> **WHAT THE EXERCISE ASKS**
From the listing below, pull each line that includes "chapters".

> **RECORDS SUPPLIED**
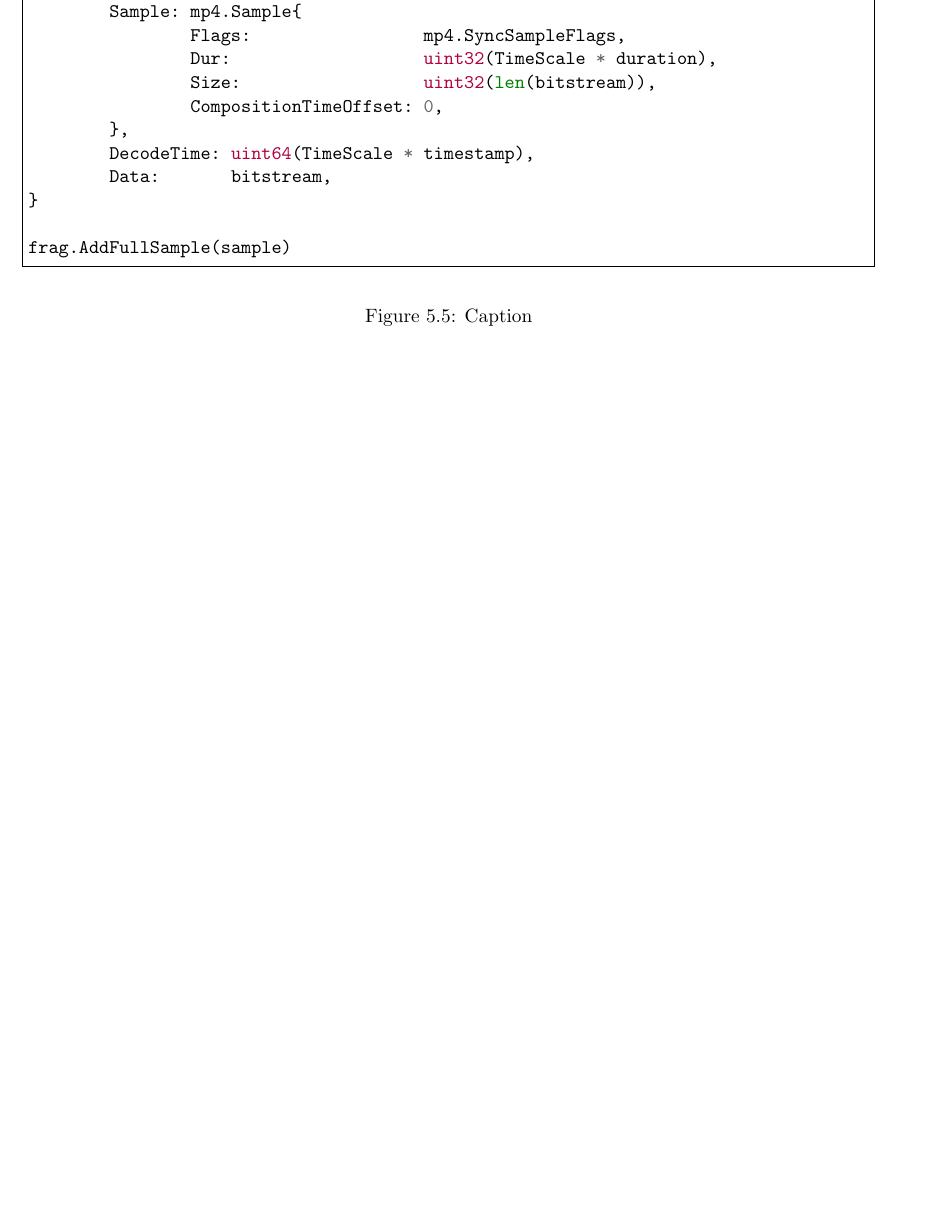
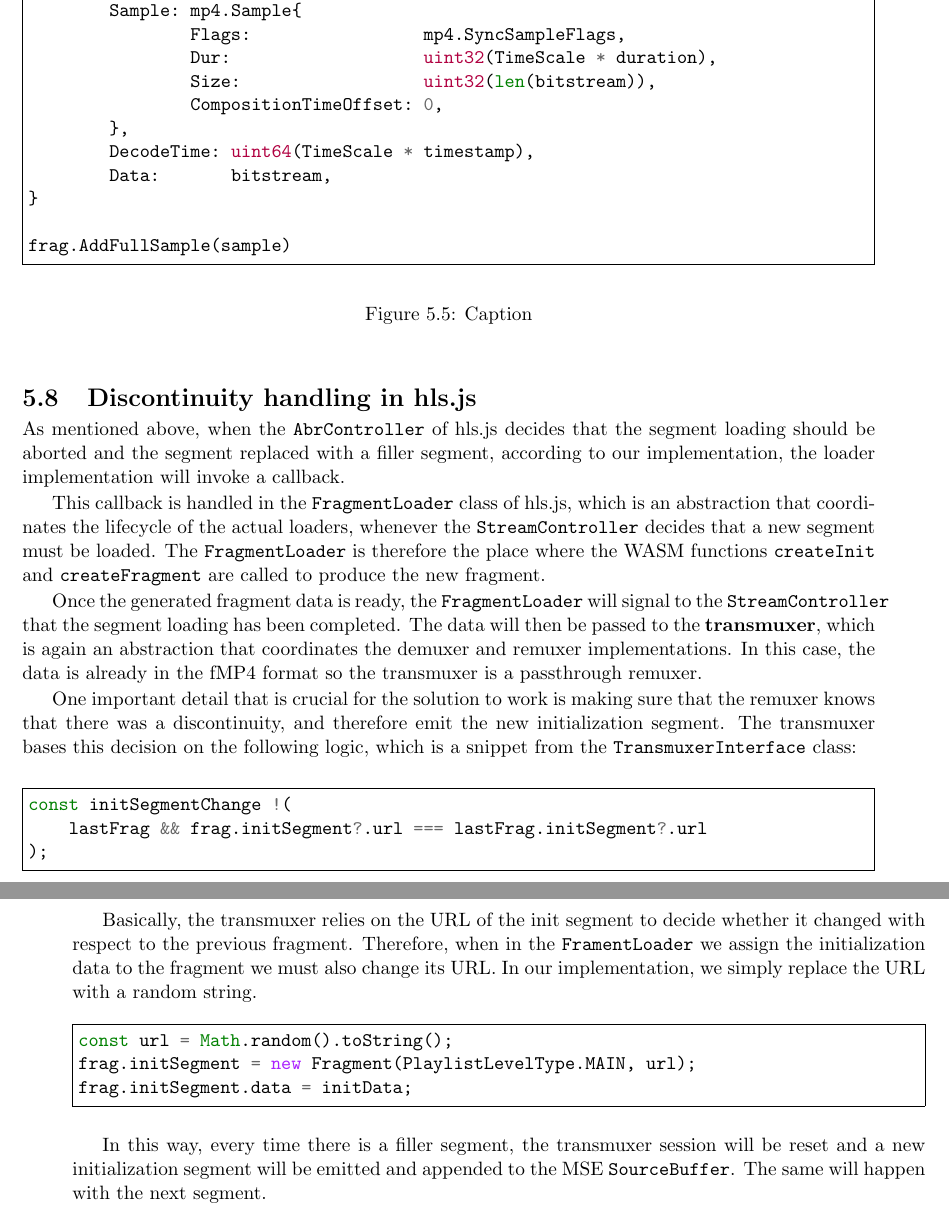
Before and after one commit to matteocontrini/unitn-master-thesis, a LaTeX thesis (contrini_matteo_computerscience.tex, which reads chapters/5_improvements.tex): part of page 62 of 66 before the commit and two parts of pages 62 and 63 of 67 after it, the two joined at a grey line, cut so that both start at the same text, the shorter picture padded with empty space. Compiled offline with pdfLaTeX.

Commit message:
Add hls.js discontinuity handling

```diff
--- a/chapters/5_improvements.tex
+++ b/chapters/5_improvements.tex
@@ -393,11 +400,36 @@ frag.AddFullSample(sample)
     \label{fig:wasm_go_fragment}
 \end{figure}
 
+\section{Discontinuity handling in hls.js}
+\label{sec:improvements/discontinuities}
+
+As mentioned above, when the \texttt{AbrController} of hls.js decides that the segment loading should be aborted and the segment replaced with a filler segment, according to our implementation, the loader implementation will invoke a callback.
+
+This callback is handled in the \texttt{FragmentLoader} class of hls.js, which is an abstraction that coordinates the lifecycle of the actual loaders, whenever the \texttt{StreamController} decides that a new segment must be loaded. The \texttt{FragmentLoader} is therefore the place where the WASM functions \texttt{createInit} and \texttt{createFragment} are called to produce the new fragment.
+
+Once the generated fragment data is ready, the \texttt{FragmentLoader} will signal to the \texttt{StreamController} that the segment loading has been completed. The data will then be passed to the \textbf{transmuxer}, which is again an abstraction that coordinates the demuxer and remuxer implementations. In this case, the data is already in the fMP4 format so the transmuxer is a passthrough remuxer.
+
+One important detail that is crucial for the solution to work is making sure that the remuxer knows that there was a discontinuity, and therefore emit the new initialization segment. The transmuxer bases this decision on the following logic, which is a snippet from the \texttt{TransmuxerInterface} class:
+
+\begin{minted}[frame=single]{ts}
+const initSegmentChange !(
+    lastFrag && frag.initSegment?.url === lastFrag.initSegment?.url
+);
+\end{minted}
+
+Basically, the transmuxer relies on the URL of the init segment to decide whether it changed with respect to the previous fragment. Therefore, when in the \texttt{FramentLoader} we assign the initialization data to the fragment we must also change its URL. In our implementation, we simply replace the URL with a random string.
+
+\begin{minted}[frame=single]{ts}
+const url = Math.random().toString();
+frag.initSegment = new Fragment(PlaylistLevelType.MAIN, url);
+frag.initSegment.data = initData;
+\end{minted}
+
+In this way, every time there is a filler segment, the transmuxer session will be reset and a new initialization segment will be emitted and appended to the MSE \texttt{SourceBuffer}. The same will happen with the next segment.
 
 
 
 
 
-% TODO: hls.js internals
 
 % TODO: webcodecs
```
Also changed, not shown: chapters/5_improvements.tex (25 more changed lines).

> **RESPONSE AREA**
Before and after one commit to matteocontrini/unitn-master-thesis, a LaTeX thesis (contrini_matteo_computerscience.tex, which reads chapters/5_improvements.tex): part of page 62 of 66 before the commit and two parts of pages 62 and 63 of 67 after it, the two joined at a grey line, cut so that both start at the same text, the shorter picture padded with empty space. Compiled offline with pdfLaTeX.
--- a/chapters/5_improvements.tex
+++ b/chapters/5_improvements.tex
Also changed, not shown: chapters/5_improvements.tex (25 more changed lines).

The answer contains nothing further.